There is always confusion in Los Angeles County when one receives a red-light camera ticket. After all, in 2012, the media celebrated then City Attorney Carmen Trutanich’s decision not to enforce any red light camera ticket issued within the City of Los Angeles. Yet what tickets qualify for this exclusion and how does one invoke Mr. Trutanich’s position to bar judgment on such a ticket? What if the ticket was not issued in the City of Los Angeles?
Synopsis: City of Inglewood Red Light Camera Ticket Upheld at California Supreme Court, Finding that the Photographs and Video at Issue Were Properly Authenticated.
In 2009, before Mr. Trutanich changed his office policy, the City of Inglewood sent a citation to Carmen Goldsmith. It used its automated traffic enforcement system (ATES) to obtain three photographs of Goldsmith, as well as a twelve second video of her crossing the intersection of Centinela Avenue and Beach Avenue.
Goldsmith went to the Inglewood Superior Court in response to the notice to appear issued to her. She demanded trial and lost when Dean Young, an investigator with the Inglewood Police Department, testified. Young was assigned to the traffic division in red light camera enforcement and had been so assigned for six years.
Young testified that the Inglewood ATES was operated by the Inglewood Police Department, but maintained by Redflex Traffic System, Inc. Young explained that each photo had a “Date Bar” that showed the date, time, location and how long the traffic light had already been red at the location when the photo was taken. The Data Bar was on each photograph of Defendant’s car, one while the light had been red .27 seconds before Defendant entered the intersection. A second photograph showed her car in the intersection 0.66 seconds after the light had already turned red. The video also showed her car going through the intersection and measured her speed at 53 miles per hour.

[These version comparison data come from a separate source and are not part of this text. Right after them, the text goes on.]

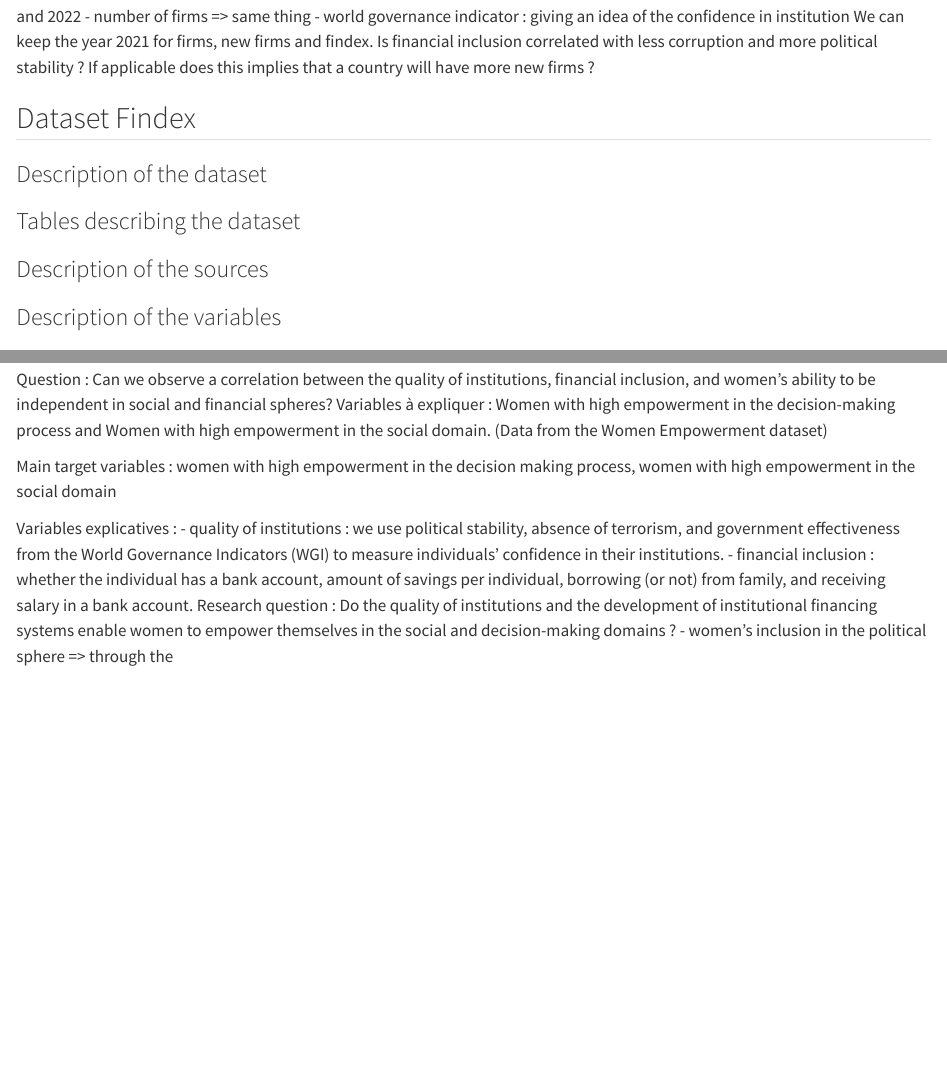
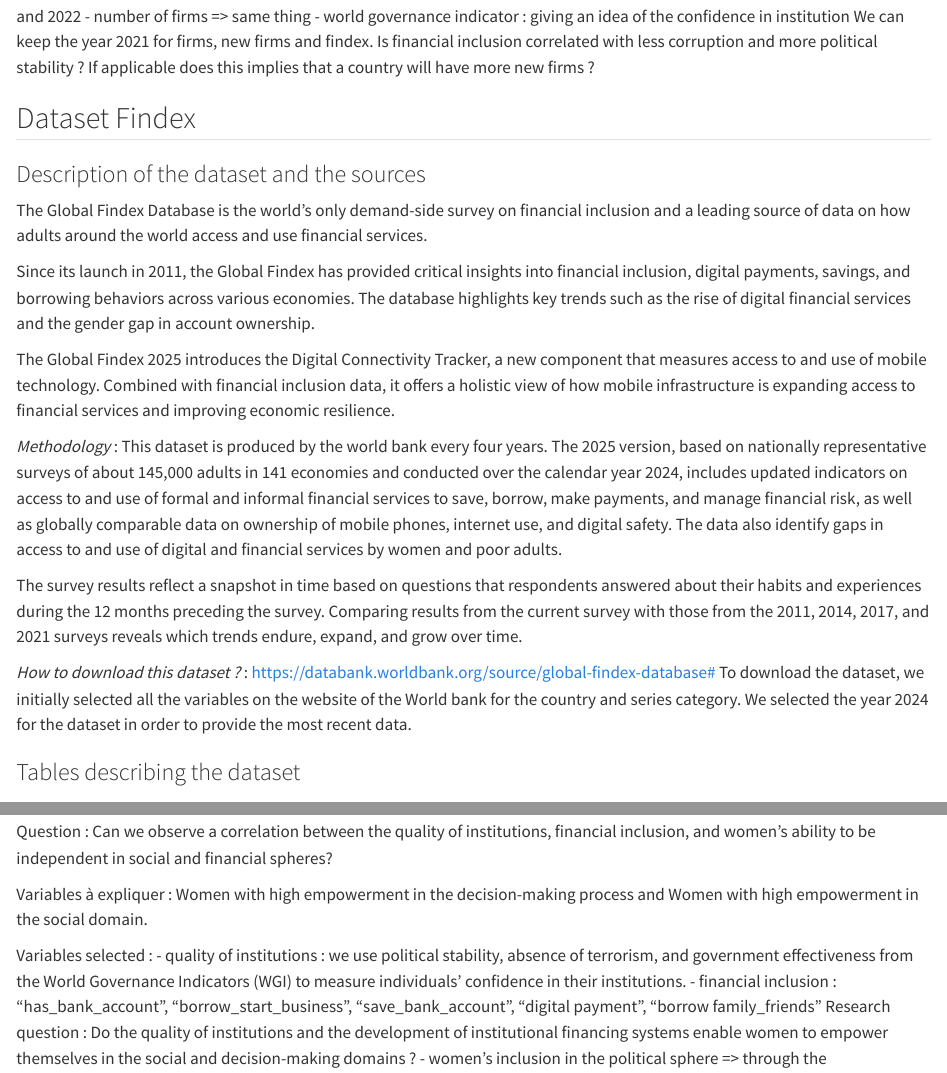
Before and after one commit to bettykrebs-lab/women_empowerment, a Quarto document (marilys_g.qmd): the page in a window 1100 px wide, from 1120 px down, and a second part further down, joined at a grey line. Rendered offline with R 4.5, knitr and Pandoc in place of Quarto, with nearby package versions; some code elsewhere in the file could not run offline.

Commit message:
Added details on the Findex dataset and the Vdem dataset infos.

````diff
--- a/marilys_g.qmd
+++ b/marilys_g.qmd
@@ -43,17 +43,34 @@
 
 ## Dataset Findex
 
-### Description of the dataset
+### Description of the dataset and the sources
+
+The Global Findex Database is the world's only demand-side survey on financial inclusion and a leading source of data on how adults around the world access and use financial services.
+
+Since its launch in 2011, the Global Findex has provided critical insights into financial inclusion, digital payments, savings, and borrowing behaviors across various economies.
+The database highlights key trends such as the rise of digital financial services and the gender gap in account ownership.
+
+The Global Findex 2025 introduces the Digital Connectivity Tracker, a new component that measures access to and use of mobile technology.
+Combined with financial inclusion data, it offers a holistic view of how mobile infrastructure is expanding access to financial services and improving economic resilience.
+
+*Methodology* : This dataset is produced by the world bank every four years. The 2025 version, based on nationally representative surveys of about 145,000 adults in 141 economies and conducted over the calendar year 2024, includes updated indicators on access to and use of formal and informal financial services to save, borrow, make payments, and manage financial risk, as well as globally comparable data on ownership of mobile phones, internet use, and digital safety. The data also identify gaps in access to and use of digital and financial services by
+women and poor adults.
+
+The survey results reflect a snapshot in time based on questions that respondents
+answered about their habits and experiences during the 12 months preceding the
+survey. Comparing results from the current survey with those from the 2011, 2014,
+2017, and 2021 surveys reveals which trends endure, expand, and grow over time.
+
+*How to download this dataset ?* : https://databank.worldbank.org/source/global-findex-database#
+To download the dataset, we initially selected all the variables on the website of the World bank for the country and series category. We selected the year 2024 for the dataset in order to provide the most recent data.
 
 ### Tables describing the dataset
 
-### Description of the sources
-
-### Description of the variables
-
 ### Data cleaning
 
-First we suppress the first line of our dataset since it is giving confusing informations. In order to do this we compute this code :
+First we suppress the first line of our dataset since it is giving confusing informations.
+In order to do this we compute this code :
+
 ```{r}
 Findex <- Findex[-1, ]
 ```
@@ -168,7 +185,5 @@
 
 For all these variables we decided to keep - the estimate coefficient giving an idea of the importance of the variable - the percentile rank that is letting us know what is the performance of the country
 
-Question : Can we observe a correlation between the quality of institutions, financial inclusion, and women’s ability to be independent in social and financial spheres?
-Variables à expliquer : Women with high empowerment in the decision-making process and Women with high empowerment in the social domain.
 (Data from the Women Empowerment dataset)
 
@@ -177,15 +192,9 @@
-Variables explicatives : - quality of institutions : we use political stability, absence of terrorism, and government effectiveness from the World Governance Indicators (WGI) to measure individuals’ confidence in their institutions.
-- financial inclusion : whether the individual has a bank account, amount of savings per individual, borrowing (or not) from family, and receiving salary in a bank account.
-Research question : Do the quality of institutions and the development of institutional financing systems enable women to empower themselves in the social and decision-making domains ?
-- women's inclusion in the political sphere =\> through the
-
-
-
 
 
 ## Dataset V-Democracy :
 
 In this dataset we will keep the women's political participation index through estimations for the years : 1999, 2009 and 2023.
+
 ```{r}
 womenpolitics <- read.csv(here("data", "womeninpolitics.csv"))
 ```
@@ -195,9 +204,19 @@
 How to download : click on this link https://www.v-dem.net/data/the-v-dem-dataset/country-year-v-dem-fullothers-v15/ Then download the dataset called "Country-Year: V-Dem Full+Others" On this dataset we did no specific clearing nor joining since it was complete and appeared well.
 
 ## Data joining
+
 We will now join our three datasets :
-
 
 ## Description of our research question
 
+Question : Can we observe a correlation between the quality of institutions, financial inclusion, and women’s ability to be independent in social and financial spheres?
+
+Variables à expliquer : Women with high empowerment in the decision-making process and Women with high empowerment in the social domain.
+
+Variables selected :
+- quality of institutions : we use political stability, absence of terrorism, and government effectiveness from the World Governance Indicators (WGI) to measure individuals’ confidence in their institutions.
+- financial inclusion : "has_bank_account", "borrow_start_business", "save_bank_account", "digital payment", "borrow family_friends"
+Research question : Do the quality of institutions and the development of institutional financing systems enable women to empower themselves in the social and decision-making domains ?
+- women's inclusion in the political sphere => through the
+
 ## Graphical representation of our two graphical representations
````
Also changed, not shown: marilys_g.qmd (14 more changed lines).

Young also testified that on February 16, 2009, he conducted a timing check on the light and found the yellow phase to be four seconds, as well as on March 16, 2009. Defendant’s ticket was issued on March 13, 2009. These times were above the 3.9 second minimum yellow phase for a yellow light in a 40 mile per hour zone.
Based on this evidence, the trial judge found Defendant guilty and imposed a fine of $435.
Ms. Goldsmith appealed the conviction, first to the appellate division, where she lost, and then all the way up to the California Supreme Court.
Goldsmith argued that the trial court erred in admitting the ATES evidence because the prosecution failed to provide the necessary foundation to authenticate it and because such evidence was hearsay.
The California Supreme Court began its analysis by noting that in reviewing a challenge to the admissibility of evidence, it had to apply an abuse of discretion standard. In other words, the California Supreme Court’s job was to evaluate if the Inglewood Superior Court judge abused his or her discretion in admitting the video and three photographs into evidence based on Dean Young’s testimony about what the photographs and video showed.
The California Supreme Court further noted that it would not reverse the trial court’s rulings unless it found that the trial judge acted in “an arbitrary, capricious or patently absurd manner that resulted in a manifest miscarriage of justice.” People v. Rodriguez (1999) 20 Cal. 4th 1, 9-10.
The California Supreme Court then looked to see if Mr. Young properly authenticated the evidence. The fundamental issue was whether the evidence is relevant to the case by establishing that the writing is related to the case by establishing that the writing is authentic, for example by showing the maker of the evidence signed it. Such authentication establishes that the writing is genuine and, consequently, reliable. If something is reliable, the court can consider it in ruling.
A photograph or video is authenticated by showing it is a fair and accurate representation of the scene depicted. Evidence Code § 1553 provide that there is a presumption of authenticity in photographs and video as long as some foundation is supplied. Here that foundation was provided by Young, who testified us to how the cameras worked and what the Data Strip showed, recorded and what information was supplied for it. Evidence Code § 1552 provides a similar presumption for computer information.
Both presumptions are rebuttable. However, in Goldsmith’s case, she offered no evidence to rebut the presumptions, so such presumptions about authenticity did apply. The California Supreme Court thus found no abuse of discretion.
As to the argument that the photographs and video were hearsay, the California Supreme Court quickly dispatched of this argument by pointing out that hearsay is defined as a statement of a natural person. Photographs and a video are not statements of a person and thus, are not subject to cross examination. Thus, they do not constitute hearsay at all.